using up our freezer meats that would have otherwise spoiled without power,
and by cooking outdoors on the gas barbecue grill.
put aside political differences during the crisis and worked together in
survival mode. Many heroic and generous acts took place to provide food
and shelter as electrical workers and the Canadian Armed Forces worked
overtime to rebuild the power grid.
were all weary from digging out driveways with picks and shovels, draining
water pipes so they wouldn't freeze, caring for cold pets and infants and
the elderly. Yet, I forced myself to get out and photograph as much of
this historic event as possible.
workers chip ice from pylon while volunteer fireman shows fatigue.
infant's sled gets a lift in St. Isidore;
squirrel takes refuge beneath a transformer.
buds encased in ice.
1998 followed in the aftermath of the ice storm. The large accumulation
of snow on top of fields glazed with ice sent spring melt waters directly
into the streams. There was little warning for towns like Howick and St.
Martine and homes built in the 100-year flood plain.
residents are used to some high water when the river ice melts. But as
one farmer near St. Chrysostome said about this year's thaw, "We found
out that we all live in the flood plain."
truck submerged on North River Road.
to deliver a pump at Allan's Corners; and Rte. 138 traffic at St. Martine.
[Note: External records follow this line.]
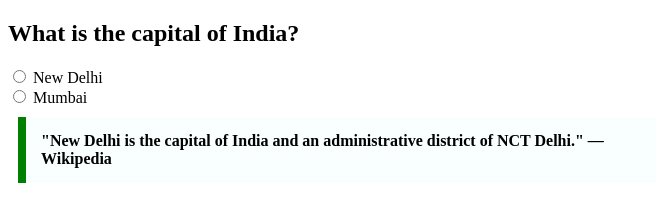
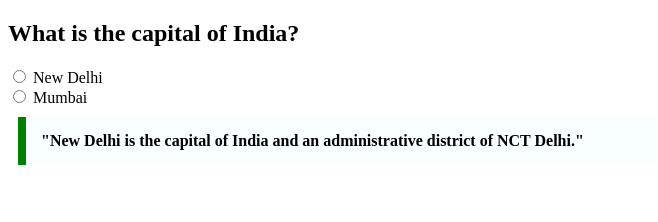
Before and after one commit to acciojob/trivia-Rishabh-dev545, a website: page main.html in a window 1280 px wide. Shown: the whole page, without its empty margins (0-658 px from the left). Drawn offline with Linux system fonts and the light colour scheme.

Commit message:
created a submission

```diff
--- a/main.html
+++ b/main.html
@@ -31,7 +31,7 @@
   </form>
 
   <blockquote>
-    "New Delhi is the capital of India and an administrative district of NCT Delhi." — Wikipedia
+    "New Delhi is the capital of India and an administrative district of NCT Delhi."
   </blockquote>
 
 </body>
```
near St. Urbain, Quebec.
See more at www.icestormphotos.com
copyright by Phil Norton 1998.